Entries taken from a collection
----
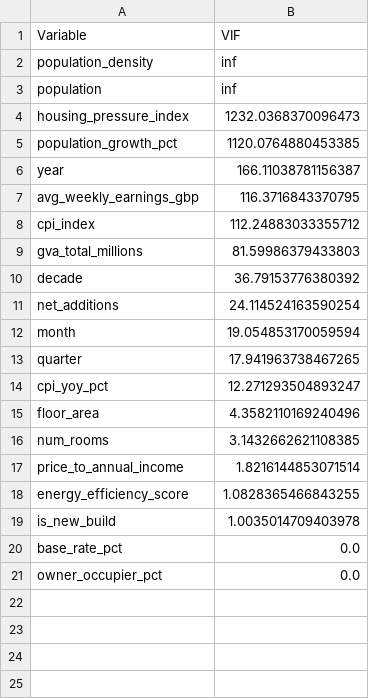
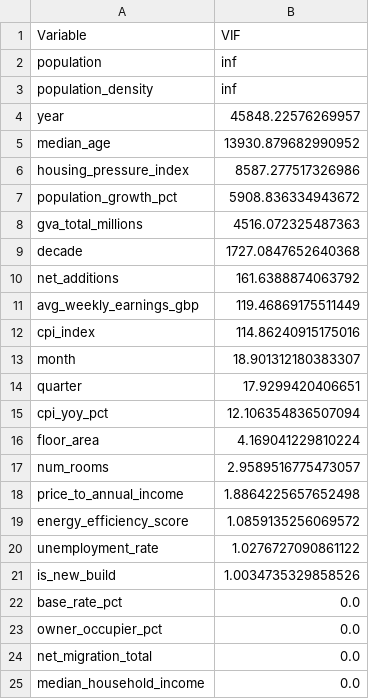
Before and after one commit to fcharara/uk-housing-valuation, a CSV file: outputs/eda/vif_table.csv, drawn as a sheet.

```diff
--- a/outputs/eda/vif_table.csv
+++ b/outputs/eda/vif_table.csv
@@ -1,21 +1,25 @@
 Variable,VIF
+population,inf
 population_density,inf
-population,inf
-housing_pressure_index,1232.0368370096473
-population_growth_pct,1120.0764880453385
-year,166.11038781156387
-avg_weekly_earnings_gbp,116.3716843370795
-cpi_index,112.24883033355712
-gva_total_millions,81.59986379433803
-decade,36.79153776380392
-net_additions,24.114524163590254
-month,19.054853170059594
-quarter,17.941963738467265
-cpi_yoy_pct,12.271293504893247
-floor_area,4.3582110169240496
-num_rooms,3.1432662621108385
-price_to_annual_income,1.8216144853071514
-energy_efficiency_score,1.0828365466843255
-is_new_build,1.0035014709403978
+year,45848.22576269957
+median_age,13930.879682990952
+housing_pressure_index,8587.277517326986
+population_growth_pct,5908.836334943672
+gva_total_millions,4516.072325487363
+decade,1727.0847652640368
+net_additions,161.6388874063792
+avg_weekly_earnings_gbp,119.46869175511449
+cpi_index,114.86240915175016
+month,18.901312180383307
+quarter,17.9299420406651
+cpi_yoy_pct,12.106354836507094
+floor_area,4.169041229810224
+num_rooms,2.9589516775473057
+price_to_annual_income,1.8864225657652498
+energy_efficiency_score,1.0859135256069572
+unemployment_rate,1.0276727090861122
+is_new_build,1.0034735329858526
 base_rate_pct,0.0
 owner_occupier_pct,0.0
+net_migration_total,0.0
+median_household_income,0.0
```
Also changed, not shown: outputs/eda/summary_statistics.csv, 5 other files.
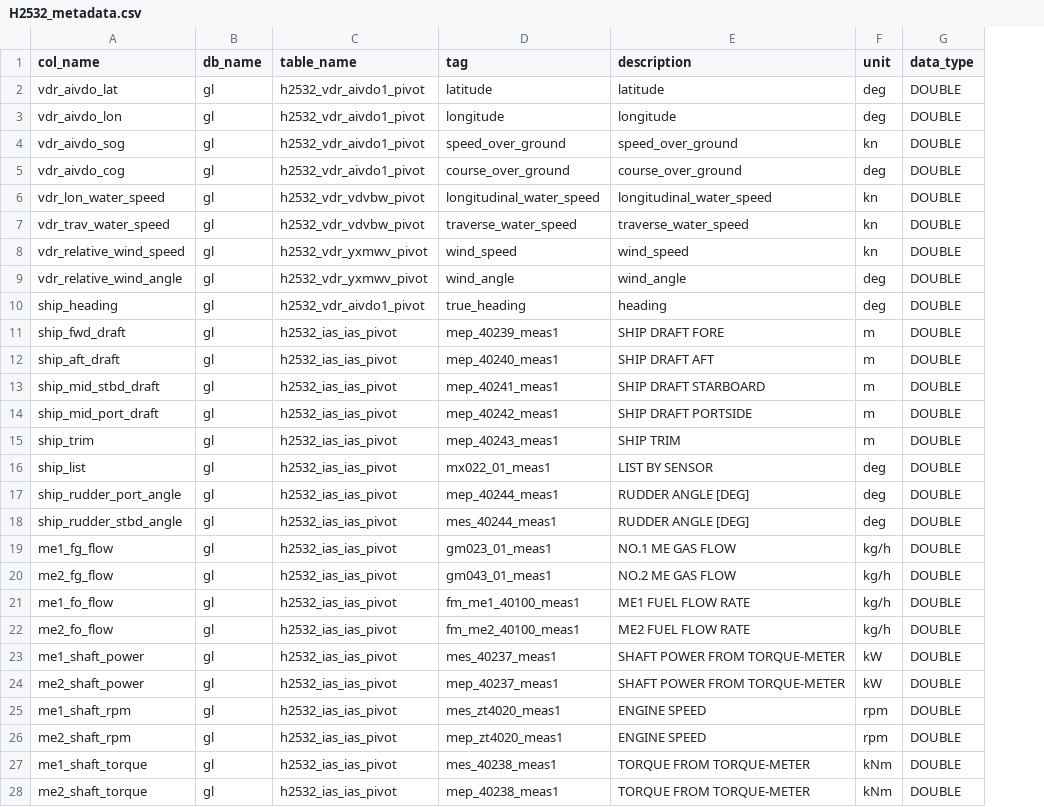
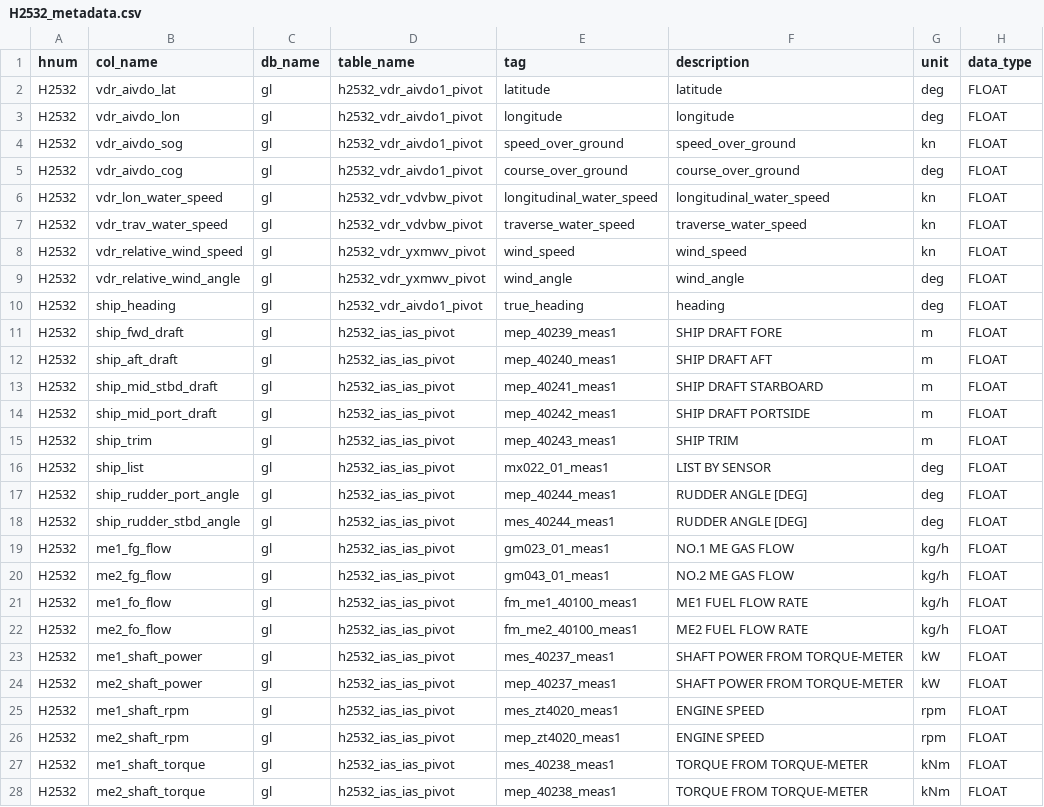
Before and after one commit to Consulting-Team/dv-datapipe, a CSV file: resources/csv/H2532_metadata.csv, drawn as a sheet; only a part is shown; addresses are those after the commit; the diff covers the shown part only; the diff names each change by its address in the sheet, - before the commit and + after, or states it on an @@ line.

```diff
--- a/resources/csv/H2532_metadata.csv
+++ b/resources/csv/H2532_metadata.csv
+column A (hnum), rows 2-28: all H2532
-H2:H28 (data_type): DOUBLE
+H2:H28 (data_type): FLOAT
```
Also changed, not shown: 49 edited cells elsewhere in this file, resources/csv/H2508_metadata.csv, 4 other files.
----
WHAT TO WORK ON
Word for word, repeat each record above; leave out every picture.

RESULT
Before and after one commit to fcharara/uk-housing-valuation, a CSV file: outputs/eda/vif_table.csv, drawn as a sheet.

```diff
--- a/outputs/eda/vif_table.csv
+++ b/outputs/eda/vif_table.csv
@@ -1,21 +1,25 @@
 Variable,VIF
+population,inf
 population_density,inf
-population,inf
-housing_pressure_index,1232.0368370096473
-population_growth_pct,1120.0764880453385
-year,166.11038781156387
-avg_weekly_earnings_gbp,116.3716843370795
-cpi_index,112.24883033355712
-gva_total_millions,81.59986379433803
-decade,36.79153776380392
-net_additions,24.114524163590254
-month,19.054853170059594
-quarter,17.941963738467265
-cpi_yoy_pct,12.271293504893247
-floor_area,4.3582110169240496
-num_rooms,3.1432662621108385
-price_to_annual_income,1.8216144853071514
-energy_efficiency_score,1.0828365466843255
-is_new_build,1.0035014709403978
+year,45848.22576269957
+median_age,13930.879682990952
+housing_pressure_index,8587.277517326986
+population_growth_pct,5908.836334943672
+gva_total_millions,4516.072325487363
+decade,1727.0847652640368
+net_additions,161.6388874063792
+avg_weekly_earnings_gbp,119.46869175511449
+cpi_index,114.86240915175016
+month,18.901312180383307
+quarter,17.9299420406651
+cpi_yoy_pct,12.106354836507094
+floor_area,4.169041229810224
+num_rooms,2.9589516775473057
+price_to_annual_income,1.8864225657652498
+energy_efficiency_score,1.0859135256069572
+unemployment_rate,1.0276727090861122
+is_new_build,1.0034735329858526
 base_rate_pct,0.0
 owner_occupier_pct,0.0
+net_migration_total,0.0
+median_household_income,0.0
```
Also changed, not shown: outputs/eda/summary_statistics.csv, 5 other files.
Before and after one commit to Consulting-Team/dv-datapipe, a CSV file: resources/csv/H2532_metadata.csv, drawn as a sheet; only a part is shown; addresses are those after the commit; the diff covers the shown part only; the diff names each change by its address in the sheet, - before the commit and + after, or states it on an @@ line.

```diff
--- a/resources/csv/H2532_metadata.csv
+++ b/resources/csv/H2532_metadata.csv
+column A (hnum), rows 2-28: all H2532
-H2:H28 (data_type): DOUBLE
+H2:H28 (data_type): FLOAT
```
Also changed, not shown: 49 edited cells elsewhere in this file, resources/csv/H2508_metadata.csv, 4 other files.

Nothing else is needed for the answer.